» Task requirements
Within the records that follow, find every line containing the string "edit". Copy those lines.
'''
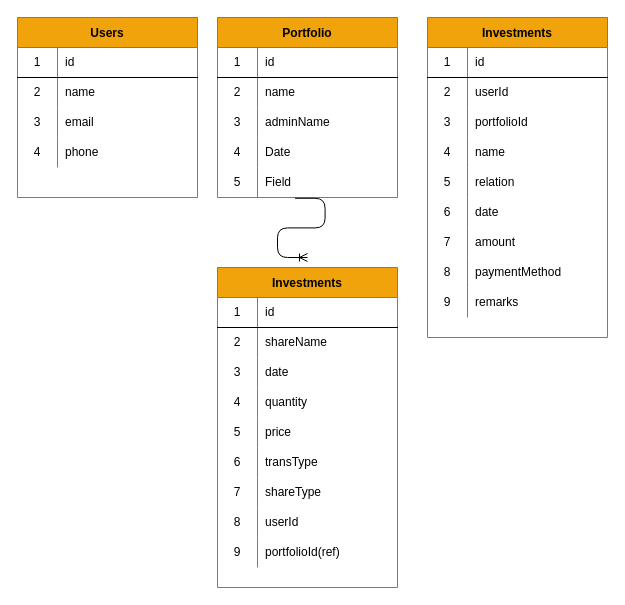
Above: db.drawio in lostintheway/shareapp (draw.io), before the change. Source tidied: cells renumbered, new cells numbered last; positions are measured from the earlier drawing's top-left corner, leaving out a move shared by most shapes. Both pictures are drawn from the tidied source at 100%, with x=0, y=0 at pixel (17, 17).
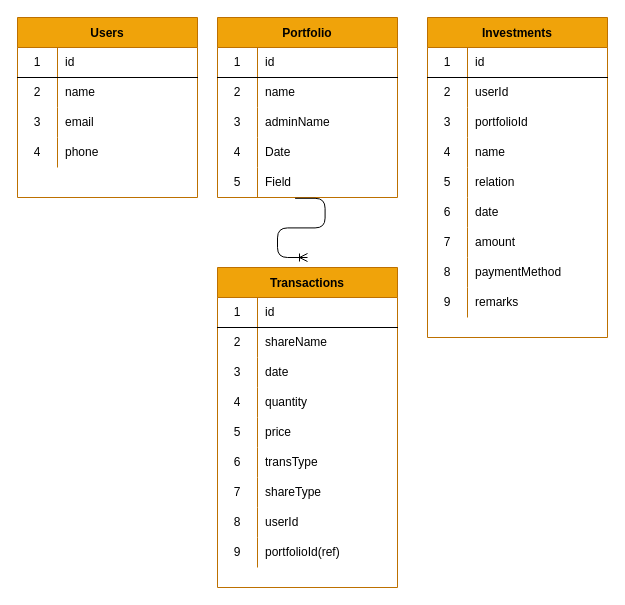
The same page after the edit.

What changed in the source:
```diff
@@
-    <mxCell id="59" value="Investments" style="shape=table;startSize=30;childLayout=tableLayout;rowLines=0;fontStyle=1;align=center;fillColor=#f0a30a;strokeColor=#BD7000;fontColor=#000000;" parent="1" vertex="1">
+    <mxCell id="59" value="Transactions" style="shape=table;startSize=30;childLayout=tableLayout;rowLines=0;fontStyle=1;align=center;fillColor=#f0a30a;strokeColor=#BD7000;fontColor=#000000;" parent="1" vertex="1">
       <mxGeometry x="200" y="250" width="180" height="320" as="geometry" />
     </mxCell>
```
'''
'''
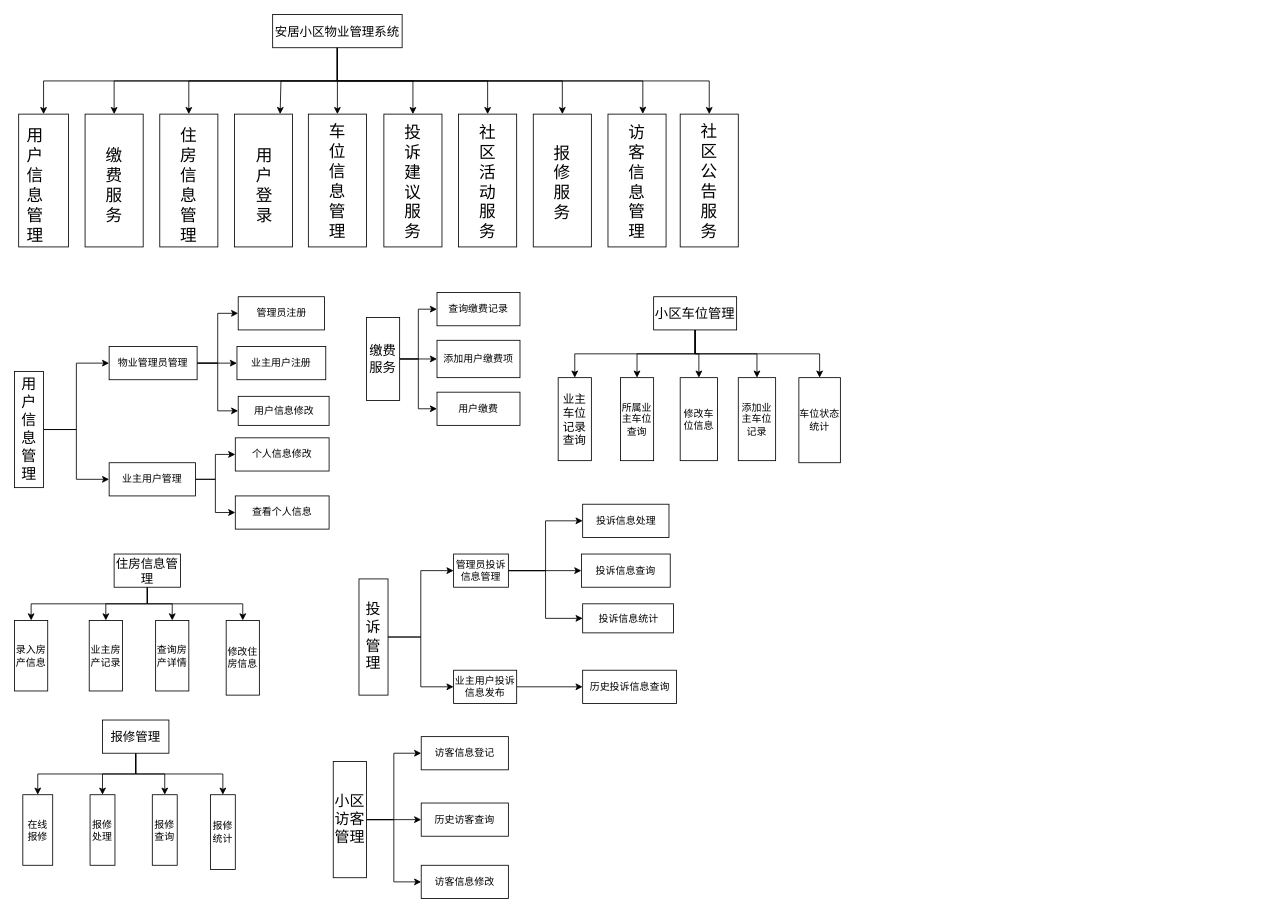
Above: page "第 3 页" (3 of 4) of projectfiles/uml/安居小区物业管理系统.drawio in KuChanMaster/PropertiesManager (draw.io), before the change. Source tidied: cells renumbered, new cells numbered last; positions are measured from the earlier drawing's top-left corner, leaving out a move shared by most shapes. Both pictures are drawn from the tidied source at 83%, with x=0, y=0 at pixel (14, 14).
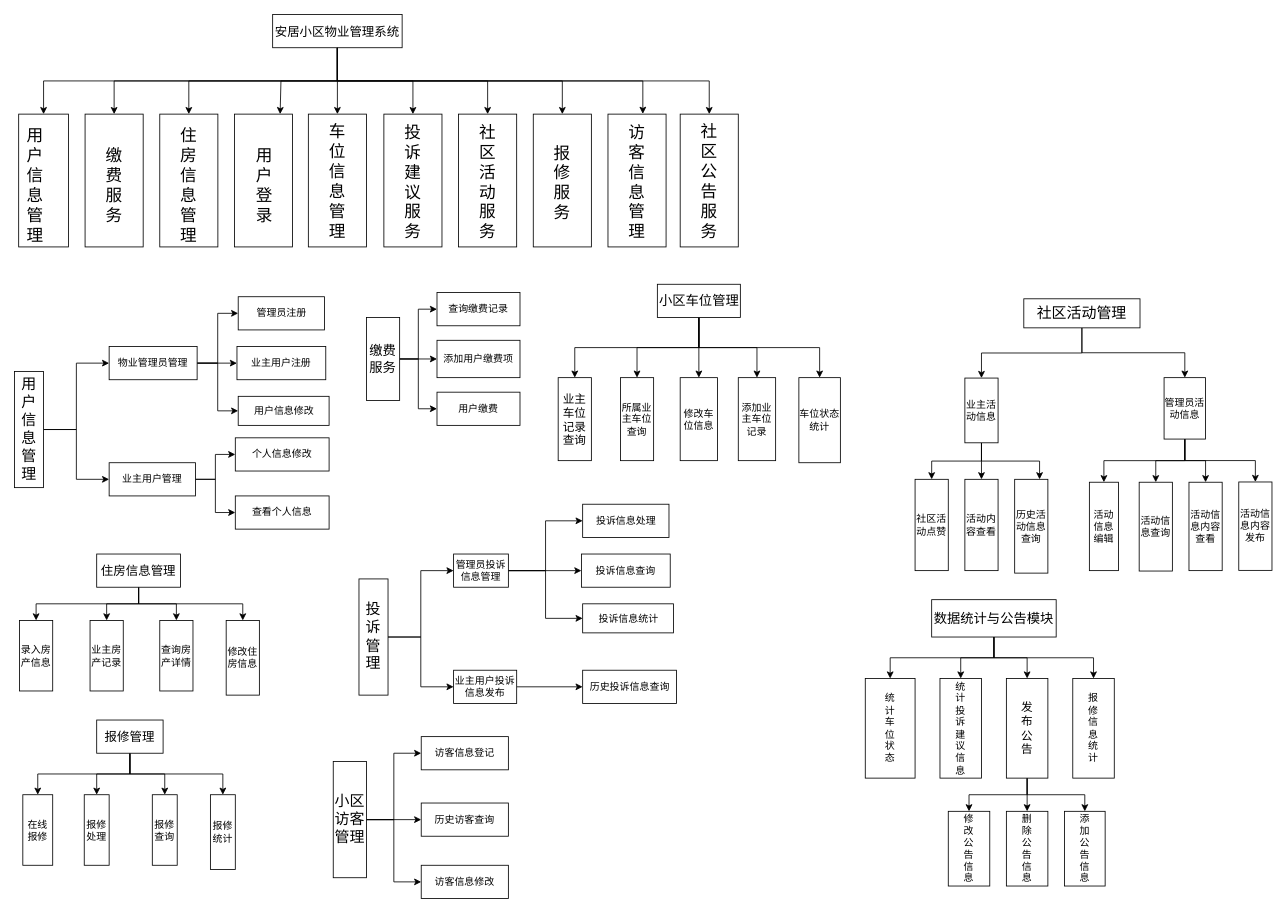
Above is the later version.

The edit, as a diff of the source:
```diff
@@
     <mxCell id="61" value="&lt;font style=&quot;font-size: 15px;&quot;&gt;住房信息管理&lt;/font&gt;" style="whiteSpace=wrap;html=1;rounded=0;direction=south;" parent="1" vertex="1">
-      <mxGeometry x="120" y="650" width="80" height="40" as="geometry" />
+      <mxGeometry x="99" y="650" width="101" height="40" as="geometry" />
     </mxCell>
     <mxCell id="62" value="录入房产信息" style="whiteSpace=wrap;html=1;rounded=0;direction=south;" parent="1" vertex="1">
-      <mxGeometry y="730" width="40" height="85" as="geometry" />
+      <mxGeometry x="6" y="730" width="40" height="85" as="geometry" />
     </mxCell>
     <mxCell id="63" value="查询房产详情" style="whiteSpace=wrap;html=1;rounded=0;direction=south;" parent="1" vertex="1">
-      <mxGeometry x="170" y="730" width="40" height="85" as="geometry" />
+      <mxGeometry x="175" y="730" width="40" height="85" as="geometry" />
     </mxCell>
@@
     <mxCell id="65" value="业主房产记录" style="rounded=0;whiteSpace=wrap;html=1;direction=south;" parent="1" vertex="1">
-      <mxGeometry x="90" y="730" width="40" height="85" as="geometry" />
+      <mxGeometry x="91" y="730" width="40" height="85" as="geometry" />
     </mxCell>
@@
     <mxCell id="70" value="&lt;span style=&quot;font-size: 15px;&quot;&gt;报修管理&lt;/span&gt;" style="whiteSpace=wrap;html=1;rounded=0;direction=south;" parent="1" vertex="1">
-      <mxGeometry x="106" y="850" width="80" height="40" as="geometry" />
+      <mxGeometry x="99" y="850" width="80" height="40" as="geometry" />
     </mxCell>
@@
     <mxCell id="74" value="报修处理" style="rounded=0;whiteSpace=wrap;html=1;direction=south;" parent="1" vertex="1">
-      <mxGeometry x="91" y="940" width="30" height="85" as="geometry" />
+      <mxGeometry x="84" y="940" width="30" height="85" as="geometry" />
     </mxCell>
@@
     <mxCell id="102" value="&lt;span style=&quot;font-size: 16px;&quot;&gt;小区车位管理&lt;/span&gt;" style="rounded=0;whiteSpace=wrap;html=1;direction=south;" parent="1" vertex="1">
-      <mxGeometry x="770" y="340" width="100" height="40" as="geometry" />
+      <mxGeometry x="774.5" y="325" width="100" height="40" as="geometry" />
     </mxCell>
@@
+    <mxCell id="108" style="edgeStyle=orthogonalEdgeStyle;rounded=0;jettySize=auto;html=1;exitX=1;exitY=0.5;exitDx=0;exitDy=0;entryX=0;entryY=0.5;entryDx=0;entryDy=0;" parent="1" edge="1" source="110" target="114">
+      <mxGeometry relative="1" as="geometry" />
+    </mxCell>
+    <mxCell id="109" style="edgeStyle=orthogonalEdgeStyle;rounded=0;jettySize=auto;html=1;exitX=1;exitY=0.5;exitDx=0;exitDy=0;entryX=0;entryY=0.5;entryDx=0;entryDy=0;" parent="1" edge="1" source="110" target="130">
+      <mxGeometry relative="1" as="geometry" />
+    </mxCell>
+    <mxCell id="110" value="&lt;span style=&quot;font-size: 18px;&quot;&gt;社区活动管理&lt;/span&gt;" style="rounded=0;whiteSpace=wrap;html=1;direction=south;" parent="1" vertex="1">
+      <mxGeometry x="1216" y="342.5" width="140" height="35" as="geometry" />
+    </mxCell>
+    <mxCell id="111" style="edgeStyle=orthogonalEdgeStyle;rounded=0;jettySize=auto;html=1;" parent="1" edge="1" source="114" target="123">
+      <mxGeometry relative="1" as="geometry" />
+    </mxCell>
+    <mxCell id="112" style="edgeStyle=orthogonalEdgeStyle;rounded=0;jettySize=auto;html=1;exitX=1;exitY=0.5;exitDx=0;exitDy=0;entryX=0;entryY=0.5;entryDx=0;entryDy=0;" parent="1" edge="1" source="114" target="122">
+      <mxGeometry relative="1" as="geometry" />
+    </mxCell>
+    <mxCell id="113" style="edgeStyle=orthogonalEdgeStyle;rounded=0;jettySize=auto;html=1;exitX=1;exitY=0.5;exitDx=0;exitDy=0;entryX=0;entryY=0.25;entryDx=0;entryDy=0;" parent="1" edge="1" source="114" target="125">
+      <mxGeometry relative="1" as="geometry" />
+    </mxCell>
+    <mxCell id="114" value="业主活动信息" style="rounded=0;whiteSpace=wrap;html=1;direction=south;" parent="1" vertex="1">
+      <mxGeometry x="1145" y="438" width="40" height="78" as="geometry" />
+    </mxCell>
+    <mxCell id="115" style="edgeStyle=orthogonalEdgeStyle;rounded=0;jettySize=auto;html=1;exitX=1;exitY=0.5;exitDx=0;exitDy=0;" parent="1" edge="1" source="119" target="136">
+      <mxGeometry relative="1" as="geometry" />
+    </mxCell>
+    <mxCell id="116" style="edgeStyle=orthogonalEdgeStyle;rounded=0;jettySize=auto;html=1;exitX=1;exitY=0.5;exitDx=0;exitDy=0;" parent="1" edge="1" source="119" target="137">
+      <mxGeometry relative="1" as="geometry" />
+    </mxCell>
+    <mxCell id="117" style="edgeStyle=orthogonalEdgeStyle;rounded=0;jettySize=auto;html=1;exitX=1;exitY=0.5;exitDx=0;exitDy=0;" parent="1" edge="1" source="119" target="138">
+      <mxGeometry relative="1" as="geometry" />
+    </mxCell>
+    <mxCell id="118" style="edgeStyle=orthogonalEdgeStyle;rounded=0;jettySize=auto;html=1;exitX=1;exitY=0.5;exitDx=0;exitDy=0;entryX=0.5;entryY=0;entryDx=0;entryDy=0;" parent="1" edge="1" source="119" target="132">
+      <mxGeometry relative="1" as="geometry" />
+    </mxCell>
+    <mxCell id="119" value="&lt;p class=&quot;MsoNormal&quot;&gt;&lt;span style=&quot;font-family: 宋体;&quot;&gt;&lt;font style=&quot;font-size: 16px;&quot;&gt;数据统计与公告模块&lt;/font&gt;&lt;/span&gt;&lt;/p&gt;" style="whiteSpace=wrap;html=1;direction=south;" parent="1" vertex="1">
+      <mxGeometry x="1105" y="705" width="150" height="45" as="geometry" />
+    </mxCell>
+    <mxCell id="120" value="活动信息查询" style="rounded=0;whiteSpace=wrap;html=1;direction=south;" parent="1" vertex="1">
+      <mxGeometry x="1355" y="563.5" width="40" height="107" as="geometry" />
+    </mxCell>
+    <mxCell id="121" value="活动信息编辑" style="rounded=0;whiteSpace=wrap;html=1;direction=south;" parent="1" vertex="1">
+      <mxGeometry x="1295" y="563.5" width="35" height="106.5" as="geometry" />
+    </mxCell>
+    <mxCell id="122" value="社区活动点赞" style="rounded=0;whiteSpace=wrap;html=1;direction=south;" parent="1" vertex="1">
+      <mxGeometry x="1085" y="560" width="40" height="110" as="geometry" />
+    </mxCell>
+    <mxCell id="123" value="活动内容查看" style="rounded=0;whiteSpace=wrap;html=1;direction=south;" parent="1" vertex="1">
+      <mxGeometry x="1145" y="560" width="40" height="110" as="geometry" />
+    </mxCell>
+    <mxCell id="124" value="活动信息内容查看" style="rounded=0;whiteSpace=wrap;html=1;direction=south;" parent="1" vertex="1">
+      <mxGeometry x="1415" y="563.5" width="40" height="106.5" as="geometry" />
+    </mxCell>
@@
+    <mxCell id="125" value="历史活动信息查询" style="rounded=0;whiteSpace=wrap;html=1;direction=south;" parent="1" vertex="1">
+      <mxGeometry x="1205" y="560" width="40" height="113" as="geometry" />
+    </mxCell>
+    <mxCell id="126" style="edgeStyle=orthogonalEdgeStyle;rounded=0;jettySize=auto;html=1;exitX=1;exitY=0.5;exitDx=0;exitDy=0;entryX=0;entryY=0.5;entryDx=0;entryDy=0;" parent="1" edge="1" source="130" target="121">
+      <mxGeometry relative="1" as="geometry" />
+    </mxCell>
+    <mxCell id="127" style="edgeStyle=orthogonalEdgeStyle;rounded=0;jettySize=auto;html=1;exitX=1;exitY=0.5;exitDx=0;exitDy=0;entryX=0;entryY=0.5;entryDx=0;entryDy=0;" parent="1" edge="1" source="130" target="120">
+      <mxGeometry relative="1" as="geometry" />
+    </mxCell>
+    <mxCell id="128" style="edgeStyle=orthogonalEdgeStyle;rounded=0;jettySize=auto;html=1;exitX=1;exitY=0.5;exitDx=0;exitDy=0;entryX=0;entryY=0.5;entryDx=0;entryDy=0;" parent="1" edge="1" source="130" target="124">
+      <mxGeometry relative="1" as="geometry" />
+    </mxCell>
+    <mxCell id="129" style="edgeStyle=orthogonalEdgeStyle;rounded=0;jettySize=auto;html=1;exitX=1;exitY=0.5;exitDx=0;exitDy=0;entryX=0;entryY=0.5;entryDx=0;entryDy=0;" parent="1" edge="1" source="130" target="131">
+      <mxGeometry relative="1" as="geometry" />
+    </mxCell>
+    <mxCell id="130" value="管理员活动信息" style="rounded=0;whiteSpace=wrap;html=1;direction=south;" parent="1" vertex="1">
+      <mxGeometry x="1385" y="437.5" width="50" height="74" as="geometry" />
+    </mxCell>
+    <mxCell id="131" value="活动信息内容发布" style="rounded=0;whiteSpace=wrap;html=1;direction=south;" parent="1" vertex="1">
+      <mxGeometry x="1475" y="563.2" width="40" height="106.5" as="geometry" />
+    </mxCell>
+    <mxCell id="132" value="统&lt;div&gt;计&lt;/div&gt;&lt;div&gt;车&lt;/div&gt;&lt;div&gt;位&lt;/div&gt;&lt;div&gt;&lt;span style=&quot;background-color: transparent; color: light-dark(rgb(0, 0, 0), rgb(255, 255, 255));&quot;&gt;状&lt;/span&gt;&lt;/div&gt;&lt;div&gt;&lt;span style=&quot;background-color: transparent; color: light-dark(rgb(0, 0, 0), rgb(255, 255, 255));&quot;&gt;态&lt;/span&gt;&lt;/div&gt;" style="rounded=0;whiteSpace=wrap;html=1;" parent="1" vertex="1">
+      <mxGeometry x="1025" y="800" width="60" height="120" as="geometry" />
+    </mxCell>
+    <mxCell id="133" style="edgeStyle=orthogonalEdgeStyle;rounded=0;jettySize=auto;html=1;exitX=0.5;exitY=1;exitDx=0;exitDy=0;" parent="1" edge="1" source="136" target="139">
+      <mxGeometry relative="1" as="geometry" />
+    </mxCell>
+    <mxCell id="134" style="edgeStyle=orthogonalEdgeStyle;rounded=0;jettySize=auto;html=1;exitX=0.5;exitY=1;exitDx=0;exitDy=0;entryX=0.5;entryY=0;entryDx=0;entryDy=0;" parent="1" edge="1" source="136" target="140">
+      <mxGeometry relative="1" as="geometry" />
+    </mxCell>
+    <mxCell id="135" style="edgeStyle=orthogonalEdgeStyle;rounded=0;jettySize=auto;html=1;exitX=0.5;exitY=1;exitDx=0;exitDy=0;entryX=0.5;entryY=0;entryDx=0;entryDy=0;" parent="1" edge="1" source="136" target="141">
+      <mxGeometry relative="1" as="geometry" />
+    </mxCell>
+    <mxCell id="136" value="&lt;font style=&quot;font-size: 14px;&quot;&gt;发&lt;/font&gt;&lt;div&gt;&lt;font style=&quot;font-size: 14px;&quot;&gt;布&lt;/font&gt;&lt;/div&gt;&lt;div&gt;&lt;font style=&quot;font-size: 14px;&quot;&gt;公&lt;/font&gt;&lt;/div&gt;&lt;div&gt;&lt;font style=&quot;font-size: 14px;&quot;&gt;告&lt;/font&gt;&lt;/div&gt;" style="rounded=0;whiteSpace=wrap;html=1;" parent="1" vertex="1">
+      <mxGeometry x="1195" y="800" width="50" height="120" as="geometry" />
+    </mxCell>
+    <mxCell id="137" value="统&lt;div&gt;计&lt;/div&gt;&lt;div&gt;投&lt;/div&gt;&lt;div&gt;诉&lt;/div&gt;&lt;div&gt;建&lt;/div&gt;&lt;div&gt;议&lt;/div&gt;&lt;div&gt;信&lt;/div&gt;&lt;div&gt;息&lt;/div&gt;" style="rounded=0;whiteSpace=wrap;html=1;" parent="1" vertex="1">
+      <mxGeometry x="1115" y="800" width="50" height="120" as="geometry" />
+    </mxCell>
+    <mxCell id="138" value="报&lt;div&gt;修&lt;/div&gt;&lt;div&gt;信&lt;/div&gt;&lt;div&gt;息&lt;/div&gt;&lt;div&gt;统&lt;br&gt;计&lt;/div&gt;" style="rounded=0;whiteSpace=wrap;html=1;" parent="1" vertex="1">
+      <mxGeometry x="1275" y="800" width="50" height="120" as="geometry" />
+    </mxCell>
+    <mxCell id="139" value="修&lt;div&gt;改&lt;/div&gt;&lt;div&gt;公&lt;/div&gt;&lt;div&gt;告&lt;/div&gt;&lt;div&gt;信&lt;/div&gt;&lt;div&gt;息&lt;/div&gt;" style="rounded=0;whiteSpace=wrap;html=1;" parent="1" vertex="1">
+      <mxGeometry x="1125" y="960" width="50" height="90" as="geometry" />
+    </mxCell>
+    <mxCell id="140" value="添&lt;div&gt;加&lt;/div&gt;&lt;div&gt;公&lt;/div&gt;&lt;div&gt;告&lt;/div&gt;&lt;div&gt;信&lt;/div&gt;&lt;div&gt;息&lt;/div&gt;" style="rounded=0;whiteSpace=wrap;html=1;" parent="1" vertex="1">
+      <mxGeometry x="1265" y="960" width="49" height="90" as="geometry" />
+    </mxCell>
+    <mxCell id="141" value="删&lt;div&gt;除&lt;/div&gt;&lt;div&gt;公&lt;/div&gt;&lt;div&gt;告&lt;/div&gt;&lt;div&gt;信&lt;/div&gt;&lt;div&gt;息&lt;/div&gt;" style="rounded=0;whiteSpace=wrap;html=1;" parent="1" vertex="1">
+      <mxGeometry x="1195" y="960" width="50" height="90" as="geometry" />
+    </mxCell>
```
'''
» Exercise output
The same page after the edit.
The edit, as a diff of the source:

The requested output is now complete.